Bible Study Helps
There are many materials available today to make Bible Study easier and more profitable. You will have to find materials that suite you the best. Any Bible/Christian Book Store will have all the materials on hand that you will need or if not will order them for you. If you are willing to give up one meal eating out, you can afford most of the study materials available. I recommend that you start first with a Strongís Concordance with Hebrew and Greek dictionary. I will list just a few of the help materials that are available.
The Life Application Study Bible (KJV) - is an excellent study Bible, with commentary notes for almost every verse in the Bible. Not only does it have study notes and a good cross reference, it give analogies to apply the scriptures to today.
The King James Study Bible - also an excellent study Bible, with a lot of study notes and good cross reference.
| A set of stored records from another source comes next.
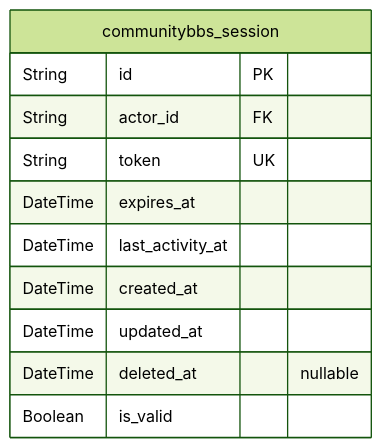
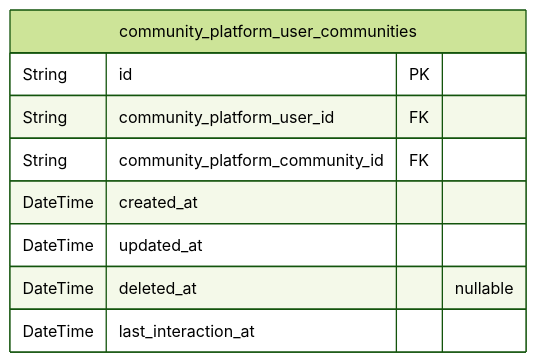
One commit to wrtnlabs/autobe-example-reddit-qwen-qwen3-next-80b-a3b-instruct changed the sixth of 8 diagrams in docs/ERD.md. Above: the diagram before and after it, drawn with Mermaid (forest theme). The commit also changed other lines of this file and 472 other files, not shown here.

````diff
--- a/docs/ERD.md
+++ b/docs/ERD.md
@@ -539,14 +371,12 @@
 ```mermaid
 erDiagram
-"communitybbs_session" {
+"community_platform_user_communities" {
   String id PK
-  String actor_id FK
-  String token UK
-  DateTime expires_at
-  DateTime last_activity_at
+  String community_platform_user_id FK
+  String community_platform_community_id FK
   DateTime created_at
   DateTime updated_at
   DateTime deleted_at "nullable"
-  Boolean is_valid
+  DateTime last_interaction_at
 }
 ```
````
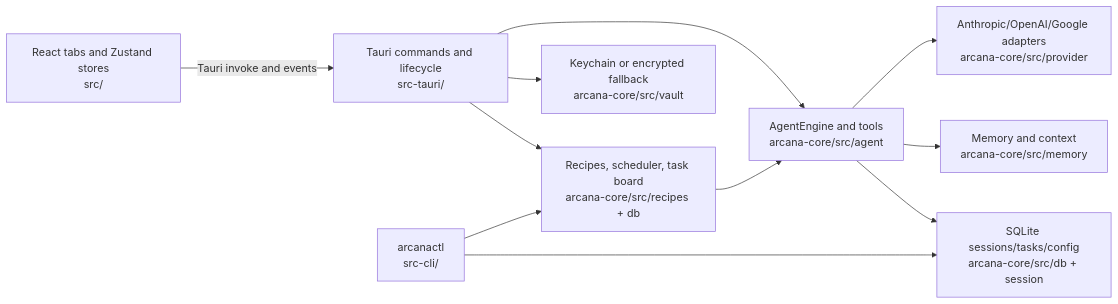
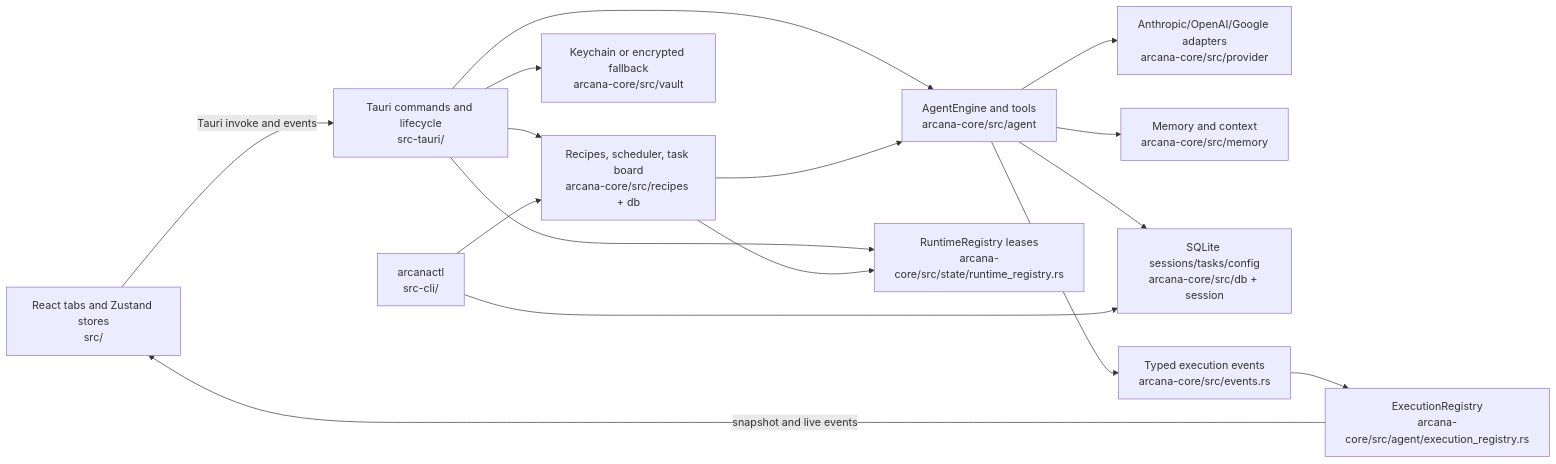
The diagram in docs/restructurization/development/PROJECT_MAP.md (raziashary/arcana), drawn with Mermaid before and after one commit. The commit also changed other lines of this file and 138 other files, not shown here.

````diff
--- a/docs/restructurization/development/PROJECT_MAP.md
+++ b/docs/restructurization/development/PROJECT_MAP.md
@@ -3,13 +3,18 @@
 ```mermaid
 flowchart LR
     UI[React tabs and Zustand stores\nsrc/] -->|Tauri invoke and events| Host[Tauri commands and lifecycle\nsrc-tauri/]
     Host --> Engine[AgentEngine and tools\narcana-core/src/agent]
     Host --> Fleet[Recipes, scheduler, task board\narcana-core/src/recipes + db]
     Engine --> Providers[Anthropic/OpenAI/Google adapters\narcana-core/src/provider]
     Engine --> Memory[Memory and context\narcana-core/src/memory]
     Engine --> Data[SQLite sessions/tasks/config\narcana-core/src/db + session]
     Fleet --> Engine
     CLI[arcanactl\nsrc-cli/] --> Fleet
     CLI --> Data
     Host --> Vault[Keychain or encrypted fallback\narcana-core/src/vault]
+    Host --> Runtime[RuntimeRegistry leases\narcana-core/src/state/runtime_registry.rs]
+    Fleet --> Runtime
+    Engine --> Events[Typed execution events\narcana-core/src/events.rs]
+    Events --> Exec[ExecutionRegistry\narcana-core/src/agent/execution_registry.rs]
+    Exec -->|snapshot and live events| UI
 ```
````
There are other good study Bibles and you must find one to fit
your desires and budget.
There are many good commentaries out there also, I will just name a few.
Bible Exposition Commentary by Warren Wiersbee
New Testament Commentary by H.A. Ironside
Complete Commentary of the Bible by Matthew Henry
There are also many good concordances, but the best one that I know of is the Strongís Exhaustive Concordance of the Bible with Hebrew and Greek dictionary.